§ **HOW TO COMPLETE THIS TASK**
Your response should consist of the data that follows, repeated in full without alteration.

§ **Change listing data**
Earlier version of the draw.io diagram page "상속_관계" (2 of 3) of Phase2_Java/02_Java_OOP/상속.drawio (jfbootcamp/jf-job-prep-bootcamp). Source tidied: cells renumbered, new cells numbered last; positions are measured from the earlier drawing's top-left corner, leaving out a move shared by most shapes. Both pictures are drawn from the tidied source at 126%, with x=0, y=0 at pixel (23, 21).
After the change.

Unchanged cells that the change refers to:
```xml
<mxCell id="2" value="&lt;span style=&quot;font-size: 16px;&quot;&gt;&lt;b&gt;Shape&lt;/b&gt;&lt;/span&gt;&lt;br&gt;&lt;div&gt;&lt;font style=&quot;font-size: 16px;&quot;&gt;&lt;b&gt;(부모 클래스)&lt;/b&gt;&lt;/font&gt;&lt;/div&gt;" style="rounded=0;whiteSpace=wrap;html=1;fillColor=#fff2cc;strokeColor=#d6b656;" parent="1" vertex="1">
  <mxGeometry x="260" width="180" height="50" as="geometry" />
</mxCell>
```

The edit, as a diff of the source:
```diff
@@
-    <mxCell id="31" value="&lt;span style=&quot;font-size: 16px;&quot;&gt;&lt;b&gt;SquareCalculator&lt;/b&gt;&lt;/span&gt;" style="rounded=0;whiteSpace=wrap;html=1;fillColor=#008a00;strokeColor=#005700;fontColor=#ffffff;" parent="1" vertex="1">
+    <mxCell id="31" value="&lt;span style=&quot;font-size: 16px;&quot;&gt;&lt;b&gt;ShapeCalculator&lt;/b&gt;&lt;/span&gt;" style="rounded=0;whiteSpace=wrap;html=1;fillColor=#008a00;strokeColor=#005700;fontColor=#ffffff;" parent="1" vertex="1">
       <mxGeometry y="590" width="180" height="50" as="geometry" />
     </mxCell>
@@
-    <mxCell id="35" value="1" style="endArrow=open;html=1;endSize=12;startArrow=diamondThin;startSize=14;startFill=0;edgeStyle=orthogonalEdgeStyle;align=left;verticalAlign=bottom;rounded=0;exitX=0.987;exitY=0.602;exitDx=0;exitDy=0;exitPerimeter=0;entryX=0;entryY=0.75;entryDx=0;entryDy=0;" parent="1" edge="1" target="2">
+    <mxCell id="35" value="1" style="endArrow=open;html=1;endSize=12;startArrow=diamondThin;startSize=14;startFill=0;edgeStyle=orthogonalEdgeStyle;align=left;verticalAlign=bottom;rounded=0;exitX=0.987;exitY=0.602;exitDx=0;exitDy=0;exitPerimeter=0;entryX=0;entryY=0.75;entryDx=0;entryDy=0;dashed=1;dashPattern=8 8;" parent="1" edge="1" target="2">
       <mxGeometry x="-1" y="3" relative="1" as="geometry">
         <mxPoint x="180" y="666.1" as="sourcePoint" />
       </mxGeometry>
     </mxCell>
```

§ **ANSWER FOR THIS EXERCISE**
Earlier version of the draw.io diagram page "상속_관계" (2 of 3) of Phase2_Java/02_Java_OOP/상속.drawio (jfbootcamp/jf-job-prep-bootcamp). Source tidied: cells renumbered, new cells numbered last; positions are measured from the earlier drawing's top-left corner, leaving out a move shared by most shapes. Both pictures are drawn from the tidied source at 126%, with x=0, y=0 at pixel (23, 21).
After the change.

Unchanged cells that the change refers to:
```xml
<mxCell id="2" value="&lt;span style=&quot;font-size: 16px;&quot;&gt;&lt;b&gt;Shape&lt;/b&gt;&lt;/span&gt;&lt;br&gt;&lt;div&gt;&lt;font style=&quot;font-size: 16px;&quot;&gt;&lt;b&gt;(부모 클래스)&lt;/b&gt;&lt;/font&gt;&lt;/div&gt;" style="rounded=0;whiteSpace=wrap;html=1;fillColor=#fff2cc;strokeColor=#d6b656;" parent="1" vertex="1">
  <mxGeometry x="260" width="180" height="50" as="geometry" />
</mxCell>
```

The edit, as a diff of the source:
```diff
@@
-    <mxCell id="31" value="&lt;span style=&quot;font-size: 16px;&quot;&gt;&lt;b&gt;SquareCalculator&lt;/b&gt;&lt;/span&gt;" style="rounded=0;whiteSpace=wrap;html=1;fillColor=#008a00;strokeColor=#005700;fontColor=#ffffff;" parent="1" vertex="1">
+    <mxCell id="31" value="&lt;span style=&quot;font-size: 16px;&quot;&gt;&lt;b&gt;ShapeCalculator&lt;/b&gt;&lt;/span&gt;" style="rounded=0;whiteSpace=wrap;html=1;fillColor=#008a00;strokeColor=#005700;fontColor=#ffffff;" parent="1" vertex="1">
       <mxGeometry y="590" width="180" height="50" as="geometry" />
     </mxCell>
@@
-    <mxCell id="35" value="1" style="endArrow=open;html=1;endSize=12;startArrow=diamondThin;startSize=14;startFill=0;edgeStyle=orthogonalEdgeStyle;align=left;verticalAlign=bottom;rounded=0;exitX=0.987;exitY=0.602;exitDx=0;exitDy=0;exitPerimeter=0;entryX=0;entryY=0.75;entryDx=0;entryDy=0;" parent="1" edge="1" target="2">
+    <mxCell id="35" value="1" style="endArrow=open;html=1;endSize=12;startArrow=diamondThin;startSize=14;startFill=0;edgeStyle=orthogonalEdgeStyle;align=left;verticalAlign=bottom;rounded=0;exitX=0.987;exitY=0.602;exitDx=0;exitDy=0;exitPerimeter=0;entryX=0;entryY=0.75;entryDx=0;entryDy=0;dashed=1;dashPattern=8 8;" parent="1" edge="1" target="2">
       <mxGeometry x="-1" y="3" relative="1" as="geometry">
         <mxPoint x="180" y="666.1" as="sourcePoint" />
       </mxGeometry>
     </mxCell>
```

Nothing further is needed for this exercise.